Condemn both terrorism and Islamophobia in wake of Edmonton attacks, Imam says
Morgan Lowrie, The Canadian Press
Published Sunday, October 1, 2017 7:14PM EDT
Last Updated Sunday, October 1, 2017 8:41PM EDT
MONTREAL -- It's important to condemn both terrorism and Islamophobia in the wake of violent overnight attacks in Edmonton, the founder of a Muslim group said Sunday.
Imam Syed Soharwardy says both are forms of extremism.
"This terrorist act in Edmonton proves to us that we have to do more to educate people, both Muslim and non-Muslim, that this is not Islamic," he said Sunday.

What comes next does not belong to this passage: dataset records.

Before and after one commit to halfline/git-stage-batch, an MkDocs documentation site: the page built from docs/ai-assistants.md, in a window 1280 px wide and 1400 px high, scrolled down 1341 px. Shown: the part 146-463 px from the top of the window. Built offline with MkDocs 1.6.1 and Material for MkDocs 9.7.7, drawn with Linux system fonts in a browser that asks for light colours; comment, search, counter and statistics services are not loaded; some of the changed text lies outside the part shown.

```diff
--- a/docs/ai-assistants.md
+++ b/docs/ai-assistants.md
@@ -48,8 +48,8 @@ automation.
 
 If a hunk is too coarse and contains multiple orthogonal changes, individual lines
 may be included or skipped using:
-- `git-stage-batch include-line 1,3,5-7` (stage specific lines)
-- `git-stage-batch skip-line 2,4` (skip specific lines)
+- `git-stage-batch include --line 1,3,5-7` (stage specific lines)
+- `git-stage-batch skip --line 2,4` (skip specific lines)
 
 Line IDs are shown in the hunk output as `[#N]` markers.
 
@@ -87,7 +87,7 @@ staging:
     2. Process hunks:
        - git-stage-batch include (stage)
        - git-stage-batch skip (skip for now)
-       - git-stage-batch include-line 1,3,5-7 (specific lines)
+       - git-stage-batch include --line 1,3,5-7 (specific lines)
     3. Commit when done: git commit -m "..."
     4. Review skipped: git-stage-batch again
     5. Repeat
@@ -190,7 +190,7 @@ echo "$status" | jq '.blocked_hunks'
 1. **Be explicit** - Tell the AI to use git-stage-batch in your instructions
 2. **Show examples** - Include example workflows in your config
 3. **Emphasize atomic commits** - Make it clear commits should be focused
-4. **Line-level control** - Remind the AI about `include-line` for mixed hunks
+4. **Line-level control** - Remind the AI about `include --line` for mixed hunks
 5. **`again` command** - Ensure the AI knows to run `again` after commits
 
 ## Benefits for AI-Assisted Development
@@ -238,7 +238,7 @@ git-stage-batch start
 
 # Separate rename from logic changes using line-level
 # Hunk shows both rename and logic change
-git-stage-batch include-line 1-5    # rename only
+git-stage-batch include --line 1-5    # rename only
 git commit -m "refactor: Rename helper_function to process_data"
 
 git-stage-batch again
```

"It's haram, completely forbidden -- a criminal act."
Soharwardy, the founder of Muslims Against Terrorism and the Islamic Supreme Council of Canada, spoke out in Montreal Sunday to denounce the Edmonton attack that saw a police officer stabbed and several pedestrians run down with a van.
Soharwardy says he's troubled that an Islamic State flag was found in the car used in the attack and sees it as a sign the Muslim community needs to do more to combat intolerance and extremism.
"We do have a problem," he said. "We have to recognize the problem and we have to fix it, but we cannot do it alone," he said, calling on other faith groups and government representatives to join the fight.
At the same time, he fears the attacks could spur an Islamic backlash that he says has already begun.
"I am getting hate mail already coming from both Muslims and non-Muslims," he said.
"The extremists who happen to be Muslims, they say, 'We have nothing to do with it,' (which is) complete denial."
"On the other hand are Islamophobes who say, 'You are 100 per cent responsible for the crimes that we don't even know who has committed them."'
Police said Sunday the suspect, who has yet to be officially identified, is a Somali refugee once investigated for espousing extremism.
Jibril Ibrahim, president of the Somali Canadian Cultural Society of Edmonton, said he wasn't familiar with the name that some media outlets had identified as the suspect.
Ibrahim noted there are 20,000 people with Somali roots in the city.
"This is an individual, and an individual could be a member of any community," Ibrahim said.
Elected officials have preached calm and stressed the need for unity in the wake of the attack.
"To the best of our knowledge, this was a lone wolf attack," Edmonton Mayor Don Iveson said Sunday at city hall. "It is vital now that we not succumb to hatred, that we not be intimidated by violence.
One researcher believes the fear of a backlash is well-founded.
Ryan Scrivens, an extremism researcher at Concordia University, says he worries right-wing extremists will see the attack as an opportunity to fan the flames of anti-Islamic sentiment in Canada.
He says extremist groups of all ideologies use violence to deepen societal divides that disproportionately hurt marginalized groups like Muslims.
"We need to be critical about these attacks, and remind ourselves that there's always going to be a few bad apples within any particular community," says Scrivens.
"As Canadians, these (attacks) force us to question how divisive are we really, and what are some of the undercurrents associated with these radical ideologies?"
The National Council of Canadian Muslims released a statement condemning the Edmonton attacks.
"Canadian Muslims stand united with all Canadians against all forms of hate and violence," Executive Director Ihsaan Gardee said.
With files from Adina Bresge in Halifax